WHAT TO DO:
Among the lines below, return each one that contains the word "const".

(Front-end code edit data)
★ ★ ★ ★
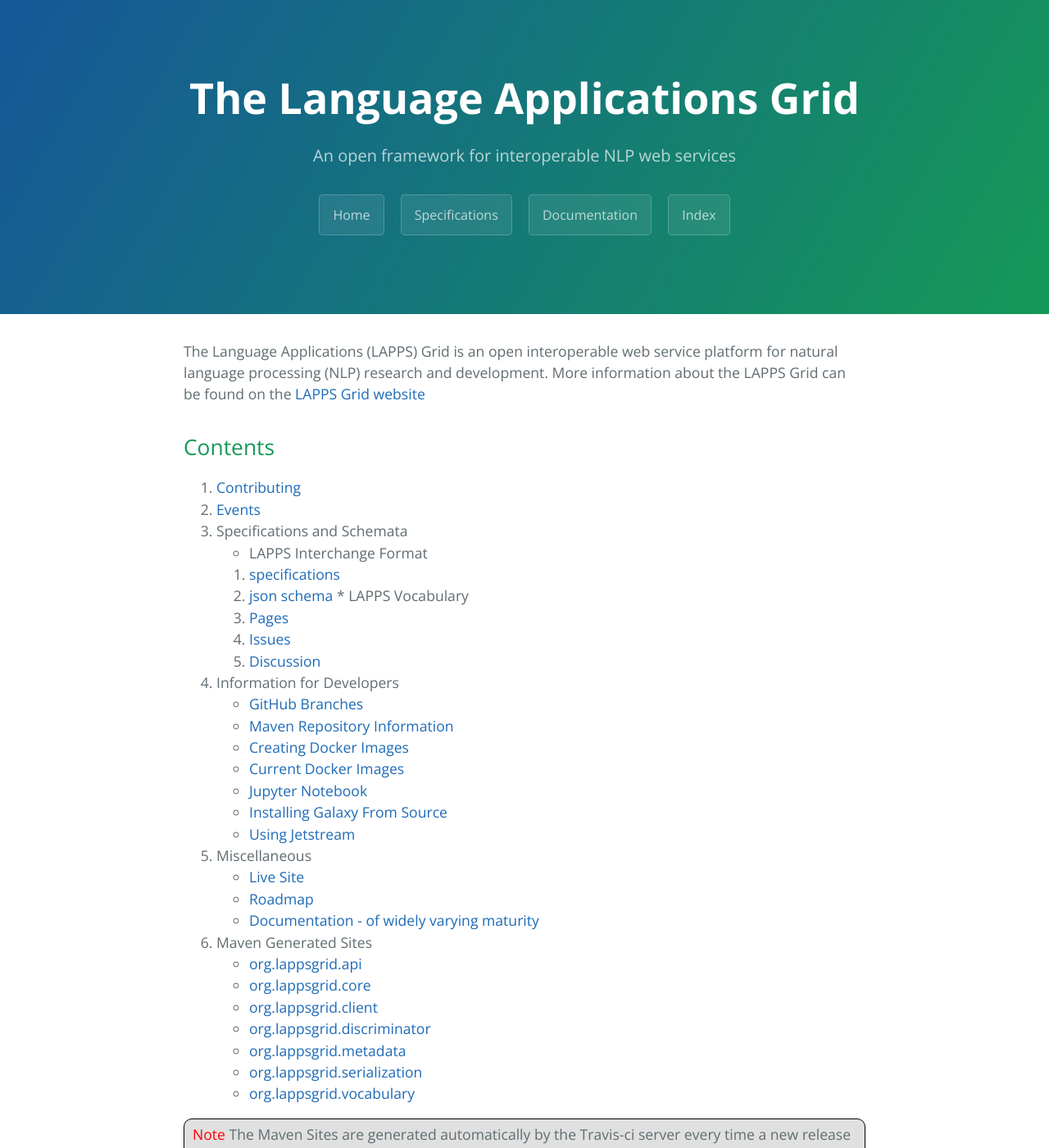
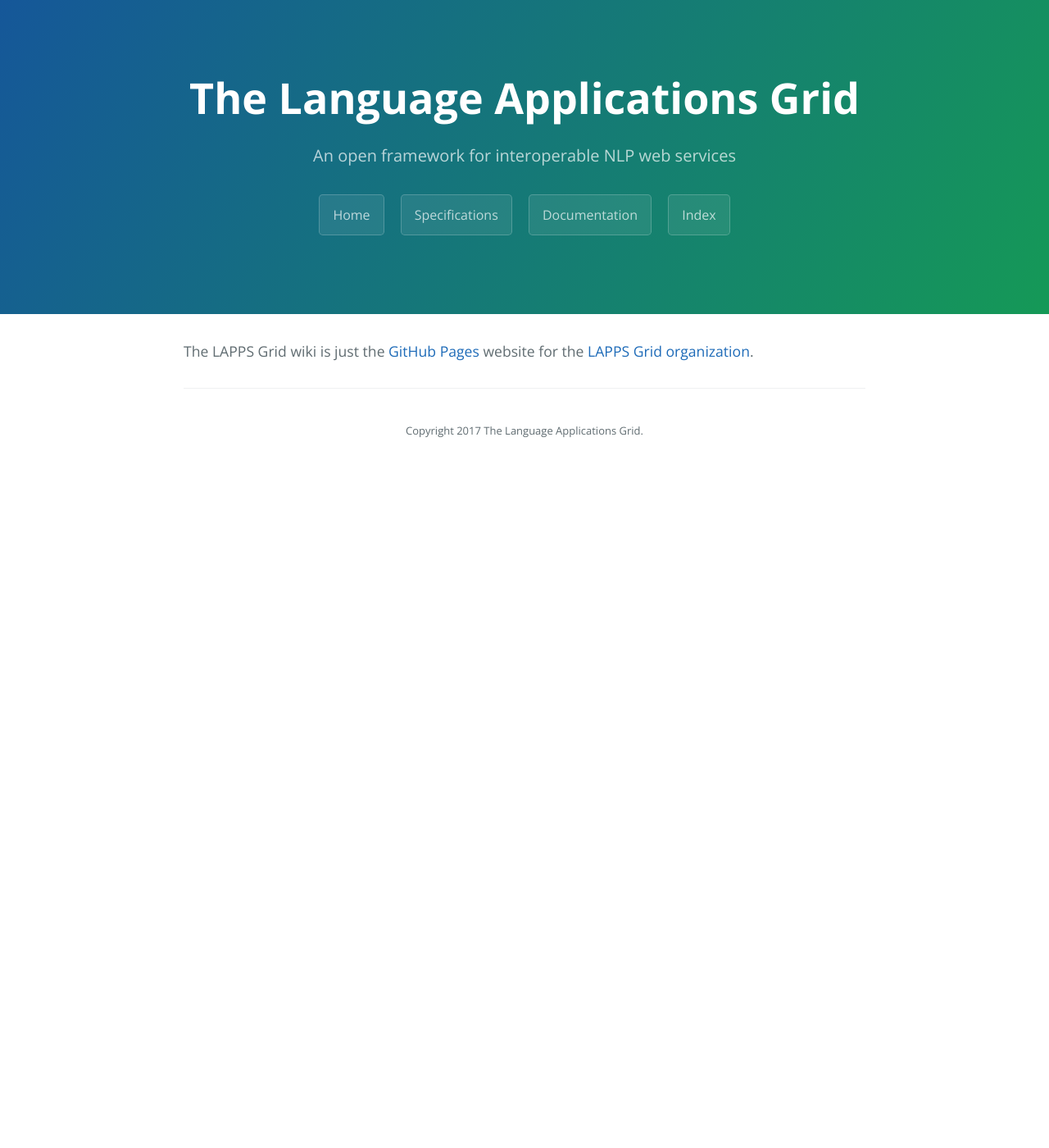
Before and after one commit to lapps/lapps.github.io, a Jekyll site: the page built from wiki.md, in a window 1280 px wide and 1400 px high. Shown: the whole window at 82% size. Built offline with Jekyll 4.4.1, drawn with Linux system fonts in a browser that asks for light colours; some of the changed text lies outside the part shown.

Commit message:
Reworking wiki page

```diff
--- a/wiki.md
+++ b/wiki.md
@@ -1,44 +1,6 @@
 ---
 layout: default
-title: Language Application Grid
+title: The Wiki
 ---
 
-The Language Applications (LAPPS) Grid is an open interoperable web service platform for natural language processing (NLP) research and development. More information about the LAPPS Grid can be found on the [LAPPS Grid website](http://www.lappsgrid.org)
-
-
-## Contents
-
-1. [Contributing](Contributing.html)
-1. [Events](Events.html)
-1. Specifications and Schemata
-  * LAPPS Interchange Format
-    1. [specifications](interchange/index.html)
-    1. [json schema](http://vocab.lappsgrid.org/schema/lif-schema.json)
-  * LAPPS Vocabulary
-    1. [Pages](http://vocab.lappsgrid.org)
-    1. [Issues](https://github.com/lapps/vocabulary-pages/issues)
-    1. [Discussion](vocabulary/current_issues.html)
-1. Information for Developers
-  * [GitHub Branches](technical/github.html)
-  * [Maven Repository Information](Maven.html)
-  * [Creating Docker Images](technical/docker.html)
-  * [Current Docker Images](technical/containers.html)
-  * [Jupyter Notebook](technical/jupyter.html)
-  * [Installing Galaxy From Source](technical/galaxy.html)
-  * [Using Jetstream](technical/jetstream.html)
-1. Miscellaneous
-  * [Live Site](LiveSite.html)
-  * [Roadmap](Roadmap.html)
-  * [Documentation - of widely varying maturity](manuals/)
-1. Maven Generated Sites
-  * [org.lappsgrid.api](http://lapps.github.io/org.lappsgrid.api)
-  * [org.lappsgrid.core](http://lapps.github.io/org.lappsgrid.core)
-  * [org.lappsgrid.client](http://lapps.github.io/org.lappsgrid.client)
-  * [org.lappsgrid.discriminator](http://lapps.github.io/org.lappsgrid.discriminator)
-  * [org.lappsgrid.metadata](http://lapps.github.io/org.lappsgrid.metadata)
-  * [org.lappsgrid.serialization](http://lapps.github.io/org.lappsgrid.serialization)
-  * [org.lappsgrid.vocabulary](http://lapps.github.io/org.lappsgrid.vocabulary)
-
-<div class="note">
-<span class="red">Note</span> The Maven Sites are generated automatically by the Travis-ci server every time a new release is pushed to Maven Central.
-</div>
+The LAPPS Grid wiki is just the [GitHub Pages](https://pages.github.com) website for the [LAPPS Grid organization](https://github.com/lapps).
```
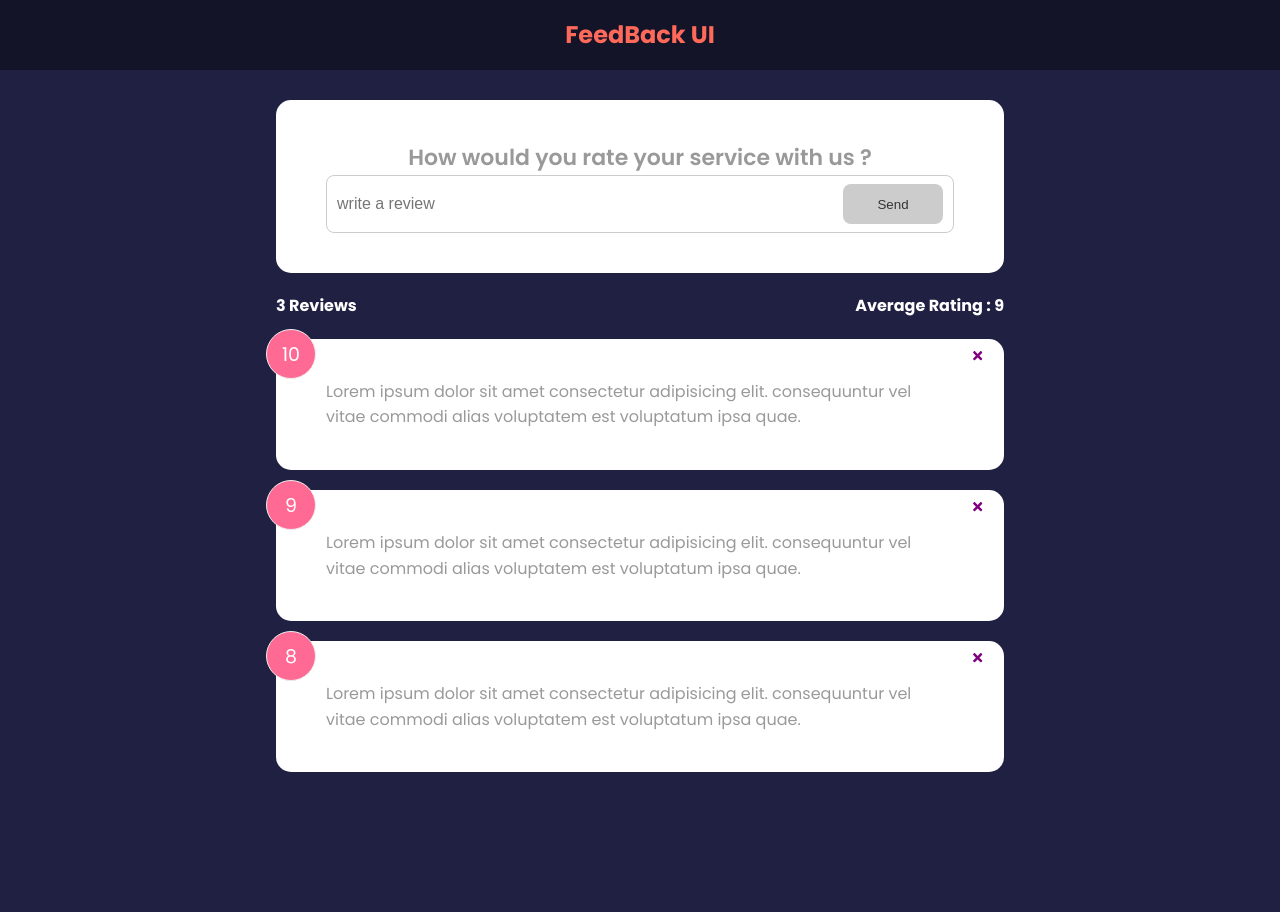
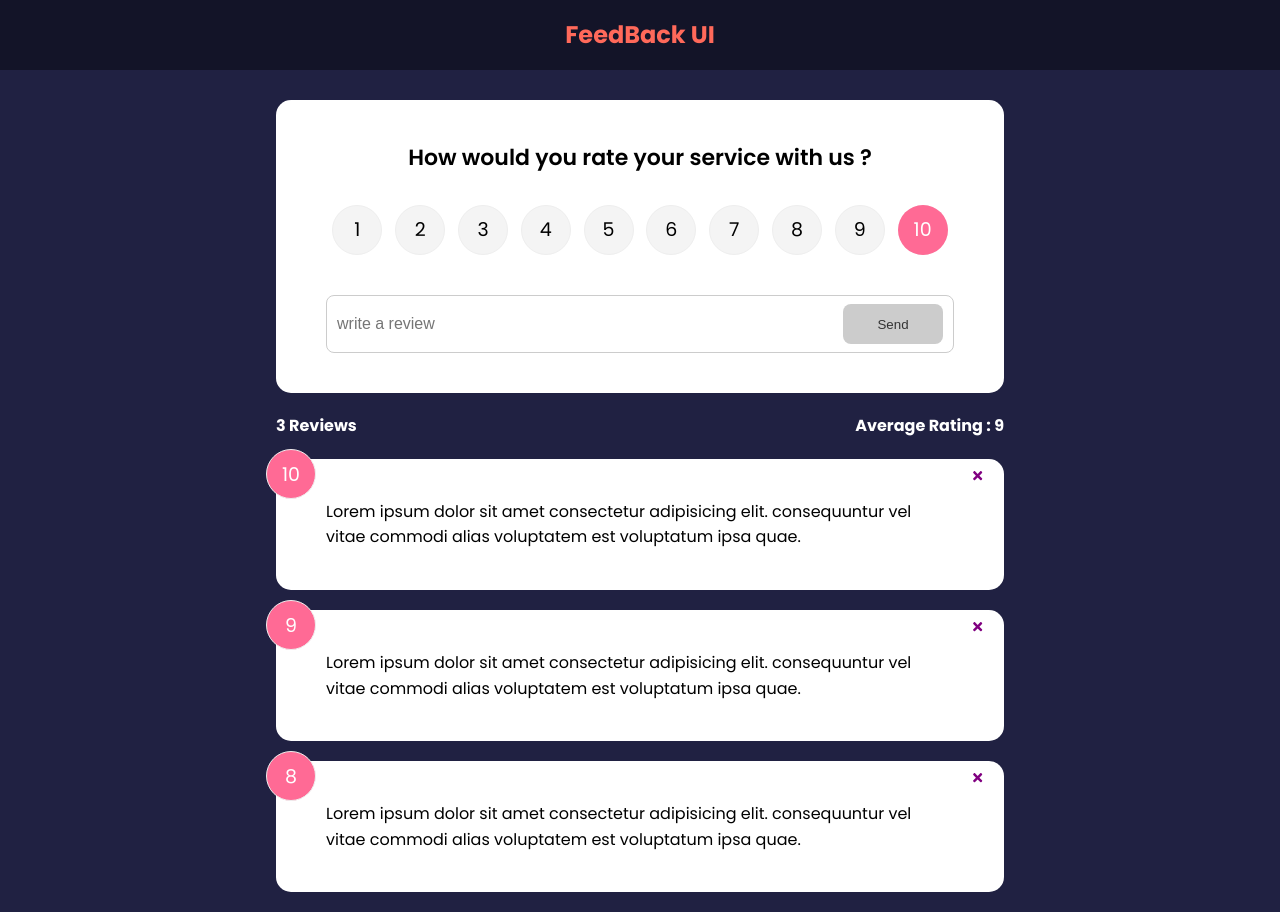
Before and after one commit to SaJid96/Feedback-Application, a React (Create React App) app: page / in a window 1280 px wide. Before the commit the page ends 800 px from the top, so only its background shows below. Built offline with nearby package versions, Linux system fonts and the light colour scheme.

Commit message:
Rating select Component

```diff
--- a/src/components/FeedbackForm.jsx
+++ b/src/components/FeedbackForm.jsx
@@ -1,10 +1,12 @@
 import { useState } from "react";
+import RatingSelect from "./RatingSelect";
 import Button from "./shared/Button";
 import Card from "./shared/Card"
-
 const FeedbackForm = () => {
 
     const [text,setText]=useState('')
+    const [rating, setRating] = useState(10);
+
     const [btndisabled, setBtndisabled] = useState(true);
     const [message, setMessage] = useState('');
 
@@ -32,7 +34,7 @@
         <form>
           <h2>How would you rate your service with us ?</h2>
           {/* rating select component */}
-
+          <RatingSelect  select={(rating)=>setRating(rating)}/>
           <div className="input-group">
             <input
               onChange={handleText}
@@ -44,9 +46,7 @@
               Send
             </Button>
           </div>
-
-            {message && <div className="message">{message}</div>}
-
+          {message && <div className="message">{message}</div>}
         </form>
       </Card>
     );
--- /dev/null
+++ b/src/components/RatingSelect.jsx
@@ -0,0 +1,128 @@
+import React,{useState} from 'react'
+
+
+function RatingSelect({select}) {
+
+    const [selected,setSelected]=useState(10)
+
+    const handleChange=(e)=>{
+        setSelected(+e.currentTarget.value)
+        select(+e.currentTarget.value);
+    }
+    return (
+      <ul className="rating">
+        <li>
+          <input
+            type="radio"
+            id="num1"
+            name="rating"
+            value="1"
+            onChange={handleChange}
+            checked={selected === 1}
+          />
+          <label htmlFor="num1">1</label>
+        </li>
+        <li>
+          <input
+            type="radio"
+            id="num2"
+            name="rating"
+            value="2"
+            onChange={handleChange}
+            checked={selected === 2}
+          />
+          <label htmlFor="num2">2</label>
+        </li>
+        <li>
+          <input
+            type="radio"
+            id="num3"
+            name="rating"
+            value="3"
+            onChange={handleChange}
+            checked={selected === 3}
+          />
+          <label htmlFor="num3">3</label>
+        </li>
+        <li>
+          <input
+            type="radio"
+            id="num4"
+            name="rating"
+            value="4"
+            onChange={handleChange}
+            checked={selected === 4}
+          />
+          <label htmlFor="num4">4</label>
+        </li>
+        <li>
+          <input
+            type="radio"
+            id="num5"
+            name="rating"
+            value="5"
+            onChange={handleChange}
+            checked={selected === 5}
+          />
+          <label htmlFor="num5">5</label>
+        </li>
+        <li>
+          <input
+            type="radio"
+            id="num6"
+            name="rating"
+            value="6"
+            onChange={handleChange}
+            checked={selected === 6}
+          />
+          <label htmlFor="num6">6</label>
+        </li>
+        <li>
+          <input
+            type="radio"
+            id="num7"
+            name="rating"
+            value="7"
+            onChange={handleChange}
+            checked={selected === 7}
+          />
+          <label htmlFor="num7">7</label>
+        </li>
+        <li>
+          <input
+            type="radio"
+            id="num8"
+            name="rating"
+            value="8"
+            onChange={handleChange}
+            checked={selected === 8}
+          />
+          <label htmlFor="num8">8</label>
+        </li>
+        <li>
+          <input
+            type="radio"
+            id="num9"
+            name="rating"
+            value="9"
+            onChange={handleChange}
+            checked={selected === 9}
+          />
+          <label htmlFor="num9">9</label>
+        </li>
+        <li>
+          <input
+            type="radio"
+            id="num10"
+            name="rating"
+            value="10"
+            onChange={handleChange}
+            checked={selected === 10}
+          />
+          <label htmlFor="num10">10</label>
+        </li>
+      </ul>
+    );
+}
+
+export default RatingSelect
--- a/src/components/shared/Card.jsx
+++ b/src/components/shared/Card.jsx
@@ -10,7 +10,7 @@
 
         style={{
             backgroundColor: reverse ? 'rgba(0,0,0,0.4)' : '#fff',
-            color:reverse ? '#fff' : 'rgba(0,0,0,0.4)'
+            color:reverse ? '#fff' : '#000'
         }}
 
         >{children}</div>
```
★ ★ ★ ★
THE COMPLETED TASK:
 const FeedbackForm = () => {
     const [text,setText]=useState('')
+    const [rating, setRating] = useState(10);
     const [btndisabled, setBtndisabled] = useState(true);
     const [message, setMessage] = useState('');
+    const [selected,setSelected]=useState(10)
+    const handleChange=(e)=>{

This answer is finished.